> **SUPPLIED RECORDS**
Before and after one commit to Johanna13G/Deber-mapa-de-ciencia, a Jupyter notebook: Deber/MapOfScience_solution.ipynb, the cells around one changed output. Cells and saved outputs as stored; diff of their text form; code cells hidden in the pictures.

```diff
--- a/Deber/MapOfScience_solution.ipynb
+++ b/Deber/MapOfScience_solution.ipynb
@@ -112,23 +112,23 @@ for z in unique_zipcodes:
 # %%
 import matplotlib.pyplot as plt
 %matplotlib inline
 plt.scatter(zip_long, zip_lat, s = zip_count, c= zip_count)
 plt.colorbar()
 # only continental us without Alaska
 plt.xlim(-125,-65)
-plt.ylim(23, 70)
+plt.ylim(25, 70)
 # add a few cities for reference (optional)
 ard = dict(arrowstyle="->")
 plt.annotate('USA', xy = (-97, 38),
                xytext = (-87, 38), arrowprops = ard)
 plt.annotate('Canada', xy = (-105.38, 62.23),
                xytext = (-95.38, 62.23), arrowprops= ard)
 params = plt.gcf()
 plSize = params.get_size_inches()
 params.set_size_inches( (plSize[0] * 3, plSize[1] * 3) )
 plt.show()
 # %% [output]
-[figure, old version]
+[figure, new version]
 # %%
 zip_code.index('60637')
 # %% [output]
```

> **TASK TO CARRY OUT**
The lines above are to be retyped exactly, with none omitted.

> **EXERCISE SOLUTION**
Before and after one commit to Johanna13G/Deber-mapa-de-ciencia, a Jupyter notebook: Deber/MapOfScience_solution.ipynb, the cells around one changed output. Cells and saved outputs as stored; diff of their text form; code cells hidden in the pictures.

```diff
--- a/Deber/MapOfScience_solution.ipynb
+++ b/Deber/MapOfScience_solution.ipynb
@@ -112,23 +112,23 @@ for z in unique_zipcodes:
 # %%
 import matplotlib.pyplot as plt
 %matplotlib inline
 plt.scatter(zip_long, zip_lat, s = zip_count, c= zip_count)
 plt.colorbar()
 # only continental us without Alaska
 plt.xlim(-125,-65)
-plt.ylim(23, 70)
+plt.ylim(25, 70)
 # add a few cities for reference (optional)
 ard = dict(arrowstyle="->")
 plt.annotate('USA', xy = (-97, 38),
                xytext = (-87, 38), arrowprops = ard)
 plt.annotate('Canada', xy = (-105.38, 62.23),
                xytext = (-95.38, 62.23), arrowprops= ard)
 params = plt.gcf()
 plSize = params.get_size_inches()
 params.set_size_inches( (plSize[0] * 3, plSize[1] * 3) )
 plt.show()
 # %% [output]
-[figure, old version]
+[figure, new version]
 # %%
 zip_code.index('60637')
 # %% [output]
```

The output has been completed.